“Engineering sector plays crucial role and touches virtually all other industry segments. Engineering in the modern world is applied to fields as diverse as software, genetics, health sciences, finance, etc. Roselin Kiro of Elets News Network (ENN), finds out the transition in engineering education to date”
The engineering education in India is experiencing dramatic changes and is a preferred career choice for a large number of students in the country. The impulse for the creation of centres of technical education came from the British in pre- independence era. It arose out of the necessity for the training of overseers for construction and maintenance of public buildings, roads, canals and ports. It was also important for the training of artisans and craftsmen for the use of instruments needed for the army, navy and survey departments. Many engineering colleges have been started since Independence for triggering development and industrial growth in the country.
There is a massive growth in engineering education in India because of the major investments from severalplayers. But despite this, industry leaders complain about the absence of quality engineers passing out of these institutions. This is accompanied by significant unemployment rate among graduating engineers.

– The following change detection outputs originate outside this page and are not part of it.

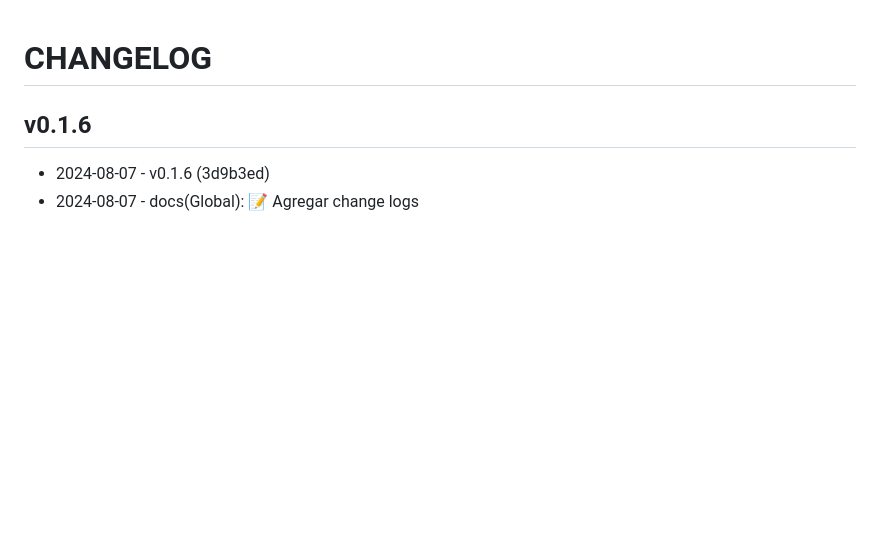
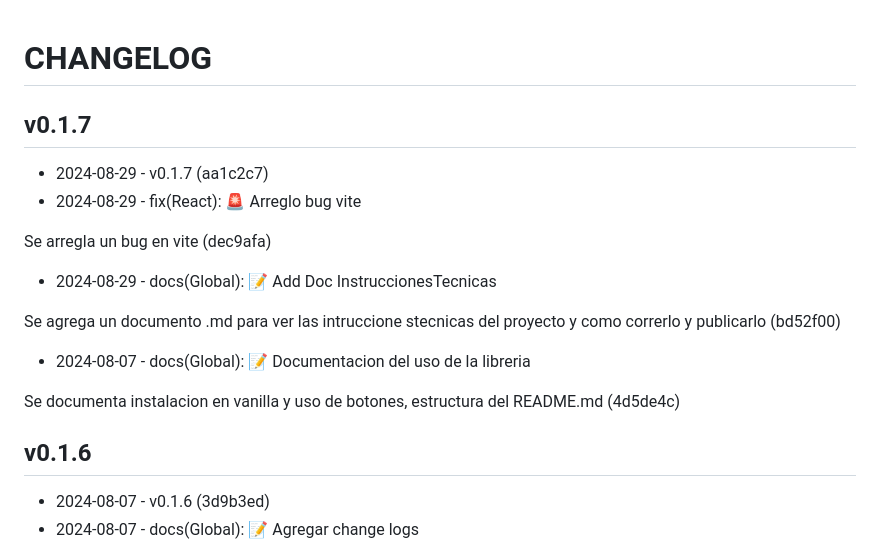
Before and after one commit to JuanDVejarano/webComponentsLib, a Markdown page: CHANGELOG.md, the part around the change. Drawn GitHub-style; blank space fills up the shorter version.

Commit message:
docs(Global): :memo: Changelogs
Changelogs

```diff
--- a/CHANGELOG.md
+++ b/CHANGELOG.md
@@ -1,4 +1,16 @@
 # CHANGELOG
+
+## v0.1.7
+- 2024-08-29 - v0.1.7 (aa1c2c7)
+- 2024-08-29 - fix(React): :rotating_light: Arreglo bug vite
+
+Se arregla un bug en vite (dec9afa)
+- 2024-08-29 - docs(Global): :memo: Add Doc InstruccionesTecnicas
+
+Se agrega un documento .md para ver las intruccione stecnicas del proyecto y como correrlo y publicarlo (bd52f00)
+- 2024-08-07 - docs(Global): :memo: Documentacion del uso de la libreria
+
+Se documenta instalacion en vanilla y uso de botones, estructura del README.md (4d5de4c)
 
 ## v0.1.6
 - 2024-08-07 - v0.1.6 (3d9b3ed)
```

|Feedback from the industry regarding the performance of graduating students during placement interviews can help the academia modify the programmes and pedagogy|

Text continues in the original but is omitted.